A. A share buyback is the process of a company buying back its own shares from existing shareholders either in the marketplace (on market) or via direct offer (off market). Often companies will do a combination of both.
Companies typically buy back shares to manage capital. If the company buy “on market”, they will buy shares at the prevailing price at the particular time. If they buy “off market”, they may make this offer to all shareholders or to a select few. In both cases, the company are required to disclose their intentions to the market.
A share buy back is generally an acknowledgement by the company that they cannot find a better use for capital than to buy back their own stock.
A company will buy back stock if they believe the prevailing share price is below fair value for the stock.
Companies may offer a buy back shares to reduce the size of the Company share registry by acquiring small parcels of shares. This reduces the administration costs of managing the share registry.
Buying back stock reduces the number of shares on issue and hence in theory should increase the earning per share.
Share buy backs can artificially support a share price and could mask a negative view of the stock.
If you have the option to accept or decline a share buy back offer, you will need to determine what is in your best interest. If you accept the offer you may pay Capital Gains Tax. If you don’t accept the offer, in theory the earnings per share should rise as the number of shares on issue reduces. Accordingly dividends should rise hence increasing the taxable income to you.
Share buy backs are a tax effective means of distributing capital. An “on market” buy back is capital in nature and shares bought back are subject to brokerage costs and Capital Gains Tax on the entire gain. “Off market” buy backs usually do not attract brokerage costs and may be structured to enhance the tax benefits. For example, the company may split the payment to reflect a portion as a capital payment (hence subject to CGT) and the remainder as a Franked Dividend (hence subject to a Franking credits of 30%). This is particularly attractive for those with shares in Superannuation or Allocated Pensions or who are typically in a low tax environment.
You will need to take a view on the future prospects of the company.
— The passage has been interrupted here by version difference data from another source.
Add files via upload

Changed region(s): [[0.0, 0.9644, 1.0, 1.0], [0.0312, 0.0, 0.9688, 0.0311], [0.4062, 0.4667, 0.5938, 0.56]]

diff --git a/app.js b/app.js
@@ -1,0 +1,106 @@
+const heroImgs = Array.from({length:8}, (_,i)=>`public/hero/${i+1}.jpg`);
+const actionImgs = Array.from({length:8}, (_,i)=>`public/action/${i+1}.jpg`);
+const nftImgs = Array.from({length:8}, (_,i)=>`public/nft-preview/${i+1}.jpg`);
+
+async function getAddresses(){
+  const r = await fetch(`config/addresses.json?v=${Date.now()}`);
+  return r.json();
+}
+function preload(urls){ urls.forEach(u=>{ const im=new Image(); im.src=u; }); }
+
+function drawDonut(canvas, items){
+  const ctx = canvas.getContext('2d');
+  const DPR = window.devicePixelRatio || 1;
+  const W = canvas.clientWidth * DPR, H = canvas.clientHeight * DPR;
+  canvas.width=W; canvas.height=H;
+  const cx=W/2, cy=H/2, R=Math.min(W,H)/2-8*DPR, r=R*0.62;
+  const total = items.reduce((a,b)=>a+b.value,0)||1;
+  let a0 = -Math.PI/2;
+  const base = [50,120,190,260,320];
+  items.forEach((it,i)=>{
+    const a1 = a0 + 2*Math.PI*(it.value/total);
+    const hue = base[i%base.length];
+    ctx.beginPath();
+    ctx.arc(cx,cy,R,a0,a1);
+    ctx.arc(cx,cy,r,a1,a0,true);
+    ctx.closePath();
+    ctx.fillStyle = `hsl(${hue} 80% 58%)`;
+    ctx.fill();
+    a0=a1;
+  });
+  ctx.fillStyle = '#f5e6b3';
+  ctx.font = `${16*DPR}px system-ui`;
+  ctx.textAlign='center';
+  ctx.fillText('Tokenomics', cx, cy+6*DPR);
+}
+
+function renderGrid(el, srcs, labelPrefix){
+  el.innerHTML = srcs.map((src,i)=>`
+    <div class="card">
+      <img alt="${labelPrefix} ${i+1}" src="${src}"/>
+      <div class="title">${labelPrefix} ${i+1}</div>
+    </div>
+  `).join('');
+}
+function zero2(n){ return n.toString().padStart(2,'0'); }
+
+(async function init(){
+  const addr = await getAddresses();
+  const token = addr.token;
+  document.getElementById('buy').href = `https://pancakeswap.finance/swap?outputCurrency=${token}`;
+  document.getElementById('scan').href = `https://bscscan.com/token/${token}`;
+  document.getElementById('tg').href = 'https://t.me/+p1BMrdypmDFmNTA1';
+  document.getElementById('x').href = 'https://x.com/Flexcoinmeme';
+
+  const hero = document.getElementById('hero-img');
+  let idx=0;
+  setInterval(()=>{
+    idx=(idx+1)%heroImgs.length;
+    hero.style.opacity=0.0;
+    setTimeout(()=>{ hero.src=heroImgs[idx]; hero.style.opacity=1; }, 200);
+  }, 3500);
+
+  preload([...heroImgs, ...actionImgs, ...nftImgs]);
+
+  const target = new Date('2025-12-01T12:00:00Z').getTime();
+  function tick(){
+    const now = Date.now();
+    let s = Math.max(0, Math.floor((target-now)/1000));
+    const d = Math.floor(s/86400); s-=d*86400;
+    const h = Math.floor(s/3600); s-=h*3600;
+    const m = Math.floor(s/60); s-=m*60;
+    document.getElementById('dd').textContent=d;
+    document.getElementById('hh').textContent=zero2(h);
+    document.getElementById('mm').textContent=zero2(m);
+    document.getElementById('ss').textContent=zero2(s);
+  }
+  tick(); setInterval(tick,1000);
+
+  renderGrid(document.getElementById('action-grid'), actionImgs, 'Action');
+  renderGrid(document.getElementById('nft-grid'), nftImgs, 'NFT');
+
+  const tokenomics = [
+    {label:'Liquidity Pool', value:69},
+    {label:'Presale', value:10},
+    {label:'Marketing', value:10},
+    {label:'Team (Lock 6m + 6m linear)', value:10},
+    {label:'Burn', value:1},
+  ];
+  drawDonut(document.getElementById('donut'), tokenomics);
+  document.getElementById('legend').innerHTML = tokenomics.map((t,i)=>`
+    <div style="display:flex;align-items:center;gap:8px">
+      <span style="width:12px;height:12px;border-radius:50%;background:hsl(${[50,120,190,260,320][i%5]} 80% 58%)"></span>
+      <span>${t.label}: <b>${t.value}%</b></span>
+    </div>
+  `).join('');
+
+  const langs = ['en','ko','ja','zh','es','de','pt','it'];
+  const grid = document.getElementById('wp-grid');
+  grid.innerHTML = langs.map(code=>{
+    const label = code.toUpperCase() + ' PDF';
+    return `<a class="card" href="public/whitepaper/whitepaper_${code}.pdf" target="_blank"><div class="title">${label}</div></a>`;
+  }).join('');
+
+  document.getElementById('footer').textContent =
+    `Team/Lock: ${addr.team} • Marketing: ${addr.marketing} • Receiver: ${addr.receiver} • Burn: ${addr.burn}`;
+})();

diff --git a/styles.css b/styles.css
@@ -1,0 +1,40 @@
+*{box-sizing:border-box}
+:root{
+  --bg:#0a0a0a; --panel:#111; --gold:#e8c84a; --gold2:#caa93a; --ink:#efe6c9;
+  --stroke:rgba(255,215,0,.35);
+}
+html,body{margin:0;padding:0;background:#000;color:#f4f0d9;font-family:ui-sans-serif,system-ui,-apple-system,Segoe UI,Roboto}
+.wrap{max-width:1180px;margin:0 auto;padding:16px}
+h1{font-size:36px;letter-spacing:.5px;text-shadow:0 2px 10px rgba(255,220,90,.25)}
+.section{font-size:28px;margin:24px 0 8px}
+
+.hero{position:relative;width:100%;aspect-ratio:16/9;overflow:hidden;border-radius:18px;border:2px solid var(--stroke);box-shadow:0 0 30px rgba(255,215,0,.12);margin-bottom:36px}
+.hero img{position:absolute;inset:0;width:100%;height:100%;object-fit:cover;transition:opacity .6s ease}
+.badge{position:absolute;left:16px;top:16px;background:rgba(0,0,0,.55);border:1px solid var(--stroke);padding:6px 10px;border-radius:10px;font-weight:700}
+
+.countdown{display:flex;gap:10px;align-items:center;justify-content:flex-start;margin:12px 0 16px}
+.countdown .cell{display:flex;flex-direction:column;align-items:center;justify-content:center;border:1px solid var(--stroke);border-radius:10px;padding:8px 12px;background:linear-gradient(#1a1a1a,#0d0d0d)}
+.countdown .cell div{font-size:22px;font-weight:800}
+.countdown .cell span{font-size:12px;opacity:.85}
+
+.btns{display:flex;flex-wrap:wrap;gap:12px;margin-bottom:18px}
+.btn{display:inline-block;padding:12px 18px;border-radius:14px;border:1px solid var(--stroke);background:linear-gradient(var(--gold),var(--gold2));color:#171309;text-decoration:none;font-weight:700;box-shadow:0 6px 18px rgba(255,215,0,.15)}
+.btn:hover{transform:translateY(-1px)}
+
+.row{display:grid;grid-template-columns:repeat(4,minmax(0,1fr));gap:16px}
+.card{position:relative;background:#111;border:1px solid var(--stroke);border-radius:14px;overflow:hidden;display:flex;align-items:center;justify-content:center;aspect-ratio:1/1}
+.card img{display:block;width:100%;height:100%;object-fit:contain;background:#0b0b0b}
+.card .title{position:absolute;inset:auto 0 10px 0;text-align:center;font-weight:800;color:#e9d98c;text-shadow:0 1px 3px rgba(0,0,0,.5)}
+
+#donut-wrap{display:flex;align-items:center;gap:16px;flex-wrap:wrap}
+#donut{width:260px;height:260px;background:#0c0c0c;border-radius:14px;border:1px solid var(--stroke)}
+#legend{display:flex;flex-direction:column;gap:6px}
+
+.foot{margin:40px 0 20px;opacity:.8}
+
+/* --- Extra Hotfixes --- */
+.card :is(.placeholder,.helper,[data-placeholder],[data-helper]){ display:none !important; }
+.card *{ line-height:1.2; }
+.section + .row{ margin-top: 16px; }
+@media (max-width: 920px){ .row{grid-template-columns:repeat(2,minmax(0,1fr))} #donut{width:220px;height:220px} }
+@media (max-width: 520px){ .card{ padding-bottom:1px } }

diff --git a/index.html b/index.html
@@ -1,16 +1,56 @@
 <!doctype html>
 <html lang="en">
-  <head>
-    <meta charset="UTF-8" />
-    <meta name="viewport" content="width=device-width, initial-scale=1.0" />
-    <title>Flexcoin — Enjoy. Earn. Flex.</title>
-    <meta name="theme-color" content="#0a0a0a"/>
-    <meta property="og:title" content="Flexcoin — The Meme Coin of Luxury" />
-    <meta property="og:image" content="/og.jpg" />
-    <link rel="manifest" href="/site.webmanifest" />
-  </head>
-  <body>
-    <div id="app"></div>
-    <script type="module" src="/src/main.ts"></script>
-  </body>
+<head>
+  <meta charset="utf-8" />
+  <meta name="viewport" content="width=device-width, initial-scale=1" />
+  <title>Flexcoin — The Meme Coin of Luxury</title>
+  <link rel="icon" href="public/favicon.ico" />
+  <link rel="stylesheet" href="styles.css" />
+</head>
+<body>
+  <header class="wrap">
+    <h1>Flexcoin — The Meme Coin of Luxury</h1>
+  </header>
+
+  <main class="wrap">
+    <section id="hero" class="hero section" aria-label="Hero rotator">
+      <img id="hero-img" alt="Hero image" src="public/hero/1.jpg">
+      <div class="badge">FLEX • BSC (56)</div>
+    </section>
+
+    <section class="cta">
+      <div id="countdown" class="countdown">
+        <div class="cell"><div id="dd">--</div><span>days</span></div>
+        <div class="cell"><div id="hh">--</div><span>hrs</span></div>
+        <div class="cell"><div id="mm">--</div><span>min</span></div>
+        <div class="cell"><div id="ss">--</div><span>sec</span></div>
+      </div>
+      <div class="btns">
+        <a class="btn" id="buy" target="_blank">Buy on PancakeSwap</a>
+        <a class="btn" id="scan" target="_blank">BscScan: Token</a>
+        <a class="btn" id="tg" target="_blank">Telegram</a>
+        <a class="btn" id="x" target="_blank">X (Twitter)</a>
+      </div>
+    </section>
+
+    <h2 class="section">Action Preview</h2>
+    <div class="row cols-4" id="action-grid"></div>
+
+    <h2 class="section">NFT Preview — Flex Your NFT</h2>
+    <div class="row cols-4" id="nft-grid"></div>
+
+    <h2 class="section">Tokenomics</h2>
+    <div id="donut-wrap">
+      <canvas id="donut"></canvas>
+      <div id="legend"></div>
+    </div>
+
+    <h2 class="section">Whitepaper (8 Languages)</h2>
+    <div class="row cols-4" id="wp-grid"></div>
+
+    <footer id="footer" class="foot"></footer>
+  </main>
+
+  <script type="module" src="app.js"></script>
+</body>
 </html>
If you have a negative view or you feel there are better opportunities elsewhere in the market, accept a buy back offer if you feel it is fair value. If you are positive on the prospects of a company and its capacity to grow into the future, and the buy back offer does not reflect this value, don’t accept an offer.